22,000 People Accidentally Agree to Scrub Toilets in Return for Free WiFi

[Image Source: Pixabay]

Manchester based company, Purple, just revealed the results of a two-week experiment using their public WiFi networks. Purple, specialize in providing WiFi hotspots at venues like Legoland, Outback Steakhouse and Pizza Express. This week the company revealed it had placed a new “community service clause” into its terms of service agreement. The clause required people to do 1,000 hours of menial labor in exchange for their ‘free labor’. More than 22,000 people signed on to the agreement that required the user to do any of the following tasks:

- Cleansing local parks of animal waste

- Providing hugs to stray cats and dogs

- Manually relieving sewer blockages

- Cleaning portable lavatories at local festivals and events

- Painting snail shells to brighten up their existence

- Scraping chewing gum off the streets

22,000 People Accidentally Agree to Scrub Toilets in Return for Free WiFi

[Image Source: Purple]

The fine print also offered a prize to anyone that noticed the weird text and contacted the company. Only one prize was awarded during the experimental phase. According to the Purple blog, this means only 0.000045% of all WiFi users throughout the whole two weeks, managed to spot it.

“WiFi users need to read terms when they sign up to access a network.
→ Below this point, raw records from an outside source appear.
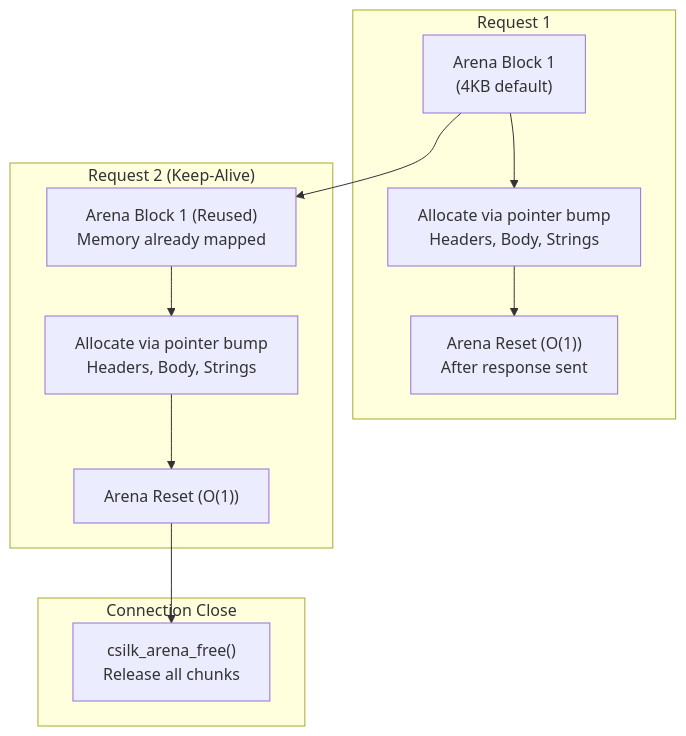
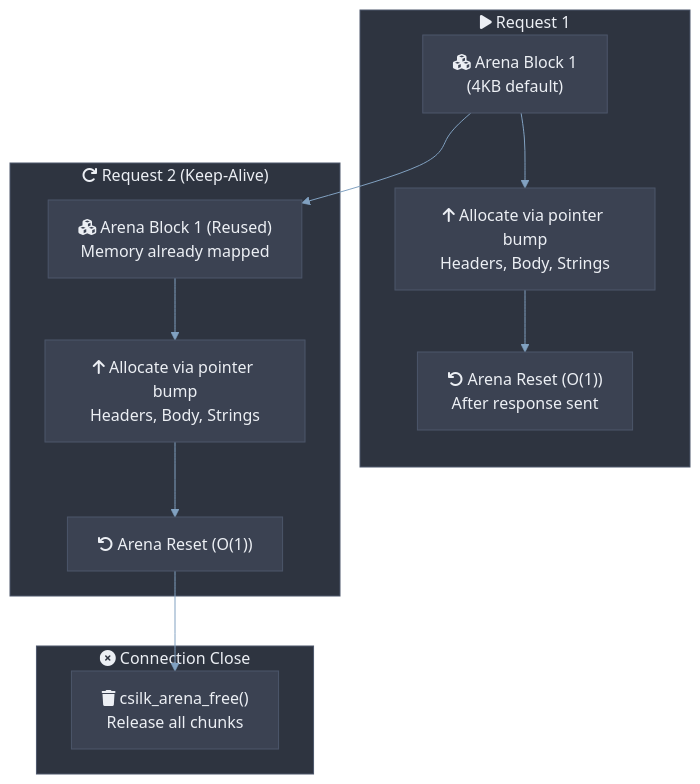
The fourth of 12 diagrams in docs/architecture.md (quintin-lee/csilk), drawn with Mermaid before and after one commit. The commit also changed other lines of this file and 30 other files, not shown here.

Commit message:
docs(docs): 📝 apply Nord Mermaid theme, RFC 2119 keywords, and quantified metrics to all docs

````diff
--- a/docs/architecture.md
+++ b/docs/architecture.md
@@ -177,21 +242,43 @@
 ```mermaid
+%%{init: {
+  'theme': 'base',
+  'themeVariables': {
+    'background': '#2E3440',
+    'primaryColor': '#81A1C1',
+    'primaryBorderColor': '#4C566A',
+    'primaryTextColor': '#ECEFF4',
+    'secondaryColor': '#3B4252',
+    'secondaryBorderColor': '#434C5E',
+    'secondaryTextColor': '#D8DEE9',
+    'lineColor': '#81A1C1',
+    'textColor': '#ECEFF4',
+    'mainBkg': '#3B4252',
+    'nodeBorder': '#4C566A',
+    'clusterBkg': '#2E3440',
+    'clusterBorder': '#4C566A',
+    'titleColor': '#ECEFF4',
+    'edgeLabelBackground': '#3B4252',
+    'nodeTextColor': '#ECEFF4'
+  },
+  'flowchart': {'htmlLabels': true, 'curve': 'basis'}
+}}%%
 flowchart TB
-    subgraph "Request 1"
-        A1["Arena Block 1\n(4KB default)"]
-        A1 --> P1["Allocate via pointer bump\nHeaders, Body, Strings"]
-        P1 --> F1["Arena Reset (O(1))\nAfter response sent"]
+    subgraph req1["fa:fa-play Request 1"]
+        A1["fa:fa-cubes Arena Block 1\n(4KB default)"]
+        A1 --> P1["fa:fa-arrow-up Allocate via pointer bump\nHeaders, Body, Strings"]
+        P1 --> F1["fa:fa-undo Arena Reset (O(1))\nAfter response sent"]
     end
 
-    subgraph "Request 2 (Keep-Alive)"
-        A2["Arena Block 1 (Reused)\nMemory already mapped"]
-        A2 --> P2["Allocate via pointer bump\nHeaders, Body, Strings"]
-        P2 --> F2["Arena Reset (O(1))"]
+    subgraph req2["fa:fa-redo Request 2 (Keep-Alive)"]
+        A2["fa:fa-cubes Arena Block 1 (Reused)\nMemory already mapped"]
+        A2 --> P2["fa:fa-arrow-up Allocate via pointer bump\nHeaders, Body, Strings"]
+        P2 --> F2["fa:fa-undo Arena Reset (O(1))"]
     end
 
-    subgraph "Connection Close"
-        FREE["csilk_arena_free()\nRelease all chunks"]
+    subgraph conn_close["fa:fa-times-circle Connection Close"]
+        FREE["fa:fa-trash csilk_arena_free()\nRelease all chunks"]
     end
 
     A1 --> A2
     F2 --> FREE
 ```
````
What are they agreeing to, how much data are they sharing, and what license are they giving to providers? Our experiment shows it’s all too easy to tick a box and consent to something unfair.” Purple CEO explained.

Experts are unsure if Purple could legally enforce the agreement, but the company said they won’t try. Rather it was an interesting experiment on the essential nature of reading terms of use clauses. The company also admits the stunt was timed to announce that Purple is the first WiFi provider to be compliant under the new General Data Protection Regulation (GDPR).

Purple reduces their privacy policy from 1600 words down to just 260

The new guidelines become enforceable for countries in the European Union on May 25, 2018. The aim of the GDPR guidelines is to simplify terms and conditions for consumers as well as provide more clarity about how their data will be used. Purple is proving a brilliant role model for other companies. They have reduced their privacy policy from 1600 words down to just 260. Giving people more opportunity to engage with the important text before clicking 'accept'.

22,000 People Accidentally Agree to Scrub Toilets in Return for Free WiFi

[Image Source: Wikimedia Commons]

Once compliance kicks in in 2018, companies not playing by the rules could be fined up to 4% of revenue, or 20 million Euros, whichever is greatest. The ruling was introduced to parliament by Viviane Reding, MEP in 2012. After the historic motion passed in 2016, she stated, "This is a historic day for Europe. This reform will restore trust in digital services today, thereby reigniting the engine for growth tomorrow.”

The U.S. now lags a long way behind Europe in relation to online security laws.  It isn’t expected that Trump will propose anything along the lines of the EU’s GDPR, so in the meantime, if you are in the U.S. don’t forget to read all the conditions before checking your Facebook at Starbucks.

Sources: Gizmodo, Purple, TheGuardian

SEE ALSO: EU Will Provide Free Wireless Internet for Over 8000 Spots in Europe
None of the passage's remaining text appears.